In 1876-78, a drought hit the south & southwestern part of India, that is even remembered today for its severity. The Madras Famine of 1877 caused at least 5.6 million fatalities with numbers going as high as 9.6 million deaths.
India, at time came under the rule of British Crown, with Lord Robert Bulwer-Lytton as its Viceroy. The famine affected large parts of India, but the provinces of Bombay, Hyderabad & Madras were the worst hit.
What were the reasons for Madras Famine of 1877?
The reasons cited for the famine were droughts in Deccan Plateau in preceding years. The droughts in India were part of global droughts, occurring across several countries due to geological reasons. The droughts were responsible for 19 million to 50 million deaths overall.
Who was responsible for Madras Famine?
Along with natural calamities, the British colonial government is also blamed in part for the Madras Famine. This is due to the fact that, despite droughts, the colonial government continue to export grains from India.
During the Famine, the British exported 320,000 tonnes of wheat to England, under the viceroyship of Lord Robert Bulwer-Lytton.

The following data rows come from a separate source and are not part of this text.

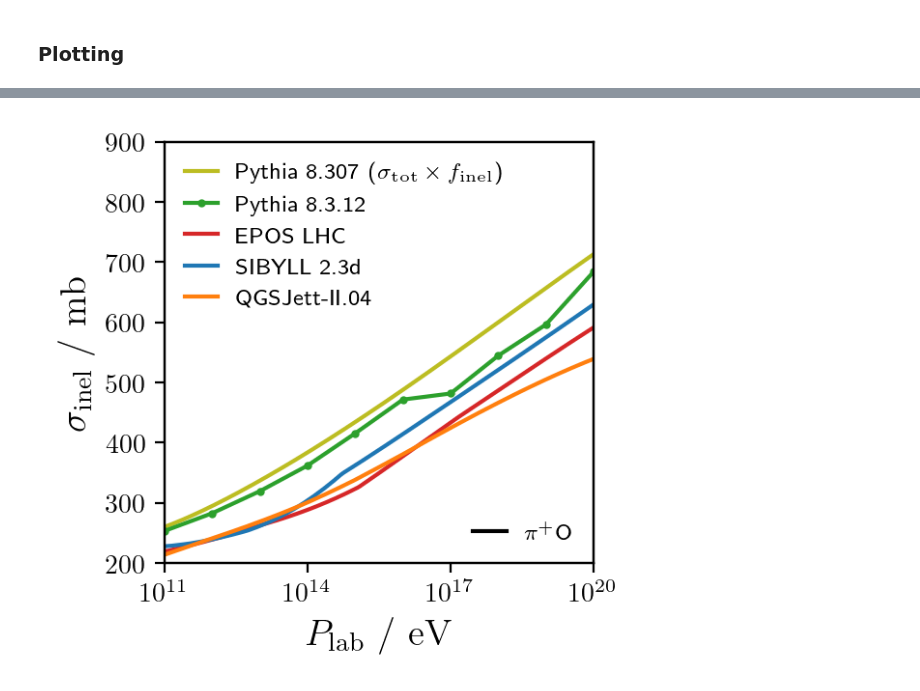
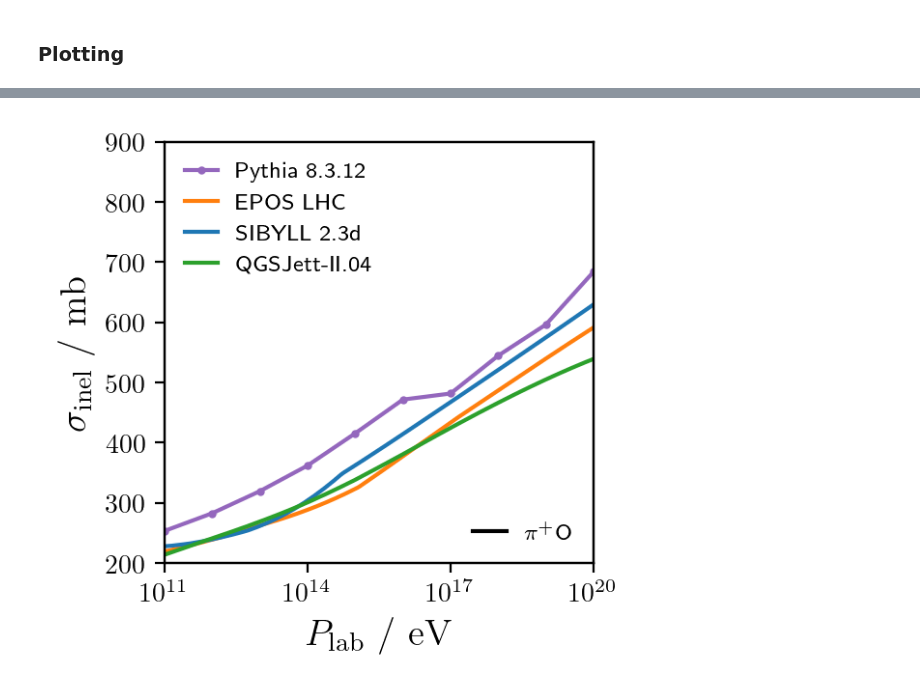
Before and after one commit to gaudu/pythia8312, a Jupyter notebook: examples/pythia8312_xsec_plotting.ipynb, the cells around one changed output, grey strips where cells are left out. Drawn from its saved outputs; the diff is of its cells as text; code cells hidden in the pictures.

Commit message:
modify color scheme and font+ correct Auger xsec legend (inel to prod) + add p-air xsec for Pythia

```diff
--- a/examples/pythia8312_xsec_plotting.ipynb
+++ b/examples/pythia8312_xsec_plotting.ipynb
@@ -322,10 +322,11 @@ ax.set(xlabel=r"$P_\mathrm{lab}$ / $\mathrm{eV}$", ylabel=r"$\sigma_\mathrm{inel
 ax.xaxis.label.set_size(14)
 ax.yaxis.label.set_size(14)
 
+plt.rcParams['text.usetex'] = False
 plt.rcParams['font.family'] = 'sans-serif'
 plt.rcParams['font.sans-serif'] = ['DejaVu Sans']
 
-ax.plot(xs_p_O_py8307[0,:], xs_p_O_py8307[1,:] * 0.9, "-", color="tab:olive", label=r"Pythia 8.307 ($\sigma_\mathrm{tot} \times f_\mathrm{inel}$)")
+#ax.plot(xs_p_O_py8307[0,:], xs_p_O_py8307[1,:] * 0.9, "-", color="tab:olive", label=r"Pythia 8.307 ($\sigma_\mathrm{tot} \times f_\mathrm{inel}$)")
 #ax.errorbar(elab_py8310, xs_p_O_py8310, yerr=xs_p_O_py8310_err, c='tab:purple', fmt='o', ms=2, ecolor='lightgrey', elinewidth=4, ls='--')
 #ax.plot([None], [None], ls='--', color="tab:purple", label="Pythia 8.3.10")
 #ax.errorbar(p_O_dataframe['elab']*1e9, xs_p_O_py8311, yerr=xs_p_O_py8311_err, c='tab:orange', fmt='o', ms=2, ecolor='lightgrey', elinewidth=4, ls='--')
@@ -342,11 +343,13 @@ ax.legend(loc='upper left', bbox_to_anchor=(0, 0.94), fontsize="small", frameon=
 ax3 = ax.twinx()
 ax3.set_ylim(ax.get_ylim())
 ax3.get_yaxis().set_visible(False)
-ax3.errorbar(10**18.24, 505, yerr=[[pair_total_error_neg], [pair_total_error_pos]], c='black', fmt='o', ms=3, ecolor='lightgrey', elinewidth=4, label=r"$\sigma^\mathrm{p-air}_\mathrm{inel}$ Auger 2012")
-#ax3.errorbar(10**18.24, 505, yerr=[[pair_total_error_neg], [pair_total_error_pos]], c='black', fmt='o', ms=3, ecolor='lightgrey', elinewidth=4, label="$\sigma^{\\ p-air}_{inel}$ Auger 2012 & 2015")
+ax3.errorbar(10**18.24, 505, yerr=[[pair_total_error_neg], [pair_total_error_pos]], c='black', fmt='o', ms=3, ecolor='lightgrey', elinewidth=4, label=r"$\sigma^\mathrm{p-air}_\mathrm{prod}$ Auger 2012")
+#ax3.errorbar(10**18.24, 505, yerr=[[pair_total_error_neg], [pair_total_error_pos]], c='black', fmt='o', ms=3, ecolor='lightgrey', elinewidth=4, label="$\sigma^\mathrm{p-air}_\mathrm{prod}$ Auger 2012 & 2015")
 #ax3.errorbar(10**17.9, 457.5, yerr=17.8, c='black', fmt='o', ms=3, ecolor='lightgrey', elinewidth=4)
 #ax3.errorbar(10**18.2, 485.8, yerr=15.8, c='black', fmt='o', ms=3, ecolor='lightgrey', elinewidth=4)
 ax3.legend(loc='upper left', bbox_to_anchor=(0, 1.04), fontsize="small", frameon=False, handlelength=1.5)
+
+plt.rcParams['text.usetex'] = True
 
 ax2 = ax.twinx()
 ax2.get_yaxis().set_visible(False)
@@ -364,39 +467,39 @@ plt.rcParams['font.family'] = 'serif'
 plt.rcParams['font.serif'] = ['Computer Modern Roman']
 
 fig, ax = plt.subplots(figsize=(3.2,3), dpi=200)
 ax.set(xlim=(1e11,1e20), ylim=(200,900))
 ax.set_xscale('log')
 ax.set(xlabel=r"$P_\mathrm{lab}$ / $\mathrm{eV}$", ylabel=r"$\sigma_\mathrm{inel}$ / $\mathrm{mb}$")
 ax.xaxis.label.set_size(14)
 ax.yaxis.label.set_size(14)
 
 #plt.rcParams['text.usetex'] = False
 plt.rcParams['font.family'] = 'sans-serif'
 plt.rcParams['font.sans-serif'] = ['DejaVu Sans']
 
-ax.plot(xs_pip_O_py8307[0,:], xs_pip_O_py8307[1,:] * 0.92, "-", color="tab:olive", label=r"Pythia 8.307 ($\sigma_\mathrm{tot} \times f_\mathrm{inel}$)")
+#ax.plot(xs_pip_O_py8307[0,:], xs_pip_O_py8307[1,:] * 0.92, "-", color="tab:olive", label=r"Pythia 8.307 ($\sigma_\mathrm{tot} \times f_\mathrm{inel}$)")
 #ax.errorbar(elab_py8310, xs_pip_O_py8310, yerr=xs_pip_O_py8310_err, c='tab:purple', fmt='o', ms=2, ecolor='lightgrey', elinewidth=4, ls='-')
 #ax.plot([None], [None], "-", color="tab:purple", label="Pythia 8.3.10")
 #ax.errorbar(pip_O_dataframe['elab']*1e9, xs_pip_O_py8311, yerr=xs_pip_O_py8311_err, c='tab:orange', fmt='o', ms=2, ecolor='lightgrey', elinewidth=4, ls='-')
 #ax.plot([None], [None], "-", color="tab:orange", label="Pythia 8.3.11")
-ax.errorbar(pip_O_dataframe['elab']*1e9, pip_O_dataframe['sig_inel'], yerr=pip_O_dataframe['err_inel'], c='tab:green', fmt='o', ms=2, ecolor='lightgrey', elinewidth=4, ls='-')
-ax.plot([None], [None], ls='-', marker= 'o', ms=2, color="tab:green", label="Pythia 8.3.12")
-ax.plot(xs_pip_O_epos[0,:], xs_pip_O_epos[1,:], "-", color="tab:red", label="EPOS LHC")
+ax.errorbar(pip_O_dataframe['elab']*1e9, pip_O_dataframe['sig_inel'], yerr=pip_O_dataframe['err_inel'], c='tab:purple', fmt='o', ms=2, ecolor='lightgrey', elinewidth=4, ls='-')
+ax.plot([None], [None], ls='-', marker= 'o', ms=2, color="tab:purple", label="Pythia 8.3.12")
+ax.plot(xs_pip_O_epos[0,:], xs_pip_O_epos[1,:], "-", color="tab:orange", label="EPOS LHC")
 ax.plot(xs_pip_O_sib[0,:], xs_pip_O_sib[1,:], "-", color="tab:blue", label="SIBYLL 2.3d")
-ax.plot(xs_pip_O_qgs[0,:], xs_pip_O_qgs[1,:], "-", color="tab:orange", label="QGSJett-II.04")
+ax.plot(xs_pip_O_qgs[0,:], xs_pip_O_qgs[1,:], "-", color="tab:green", label="QGSJett-II.04")
 
 ax.legend(loc='upper left', bbox_to_anchor=(0, 1), fontsize="small", frameon=False, handlelength=1.5)
 
 ax2 = ax.twinx()
 ax2.get_yaxis().set_visible(False)
 ax2.plot([None], [None], "-", color="black", label=r"$\pi^{+}$O")
 ax2.legend(loc='lower right', bbox_to_anchor=(1, 0), fontsize="small", frameon=False, handlelength=1.5)
 
 fig.tight_layout()
 fig.savefig("xs_inel_piO.png", dpi=400)
 fig.savefig("xs_inel_piO.pdf", format='pdf')
 # %% [output]
-[figure, old version]
+[figure, new version]
 # %%
 linestyle_str = [
      ('solid', 'solid'),      # Same as (0, ()) or '-'
```
Also changed, not shown: parts of 7 cells of this notebook.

Another reason cited is the commodification of grains with focus on cash crops cultivation. This was also among the most important reasons for the Madras Famine.
What was the government’s reaction?
Richard Temple, the Famine commissioner of India at that time had handled the Bihar Famine of 1873 very well by importing rice from Burma. But, he was criticised for excessive expenditure on welfare.
In 1877, temple reduced daily wages to 450 grams grain and one anna for a day. But, this decision was also widely criticised and as a result he raised the wages to 570 grams grain and 43 grams pulses.
But, most of the people in the administration were OK with paying the minimum sum to avoid dependency among the famine-afflicted population.
In 1878, Temple proclaimed that he had put Famine under control, while people argued that, “a famine cannot be said to be controlled which kills one-fourth of the people”.
Already malnutritioned, the Indian population suffered another outbreak of Malaria, which killed a lot of barely surviving people.
The British government’s expenditure per capita was less than one-fifth of what was spent during much smaller Bihar Famine.
After the famine, a large number of handloom workers in South India went to work as indentured laborers in other British colonies. The high number of deaths in Southern provinces neutralized the population growth rate for almost a decade.
The British reaction to the Famine caused a rift between some of the administrators inside the British government. Among them were, A.O Hume & William Wedderburn, who went on to found Indian National Congress.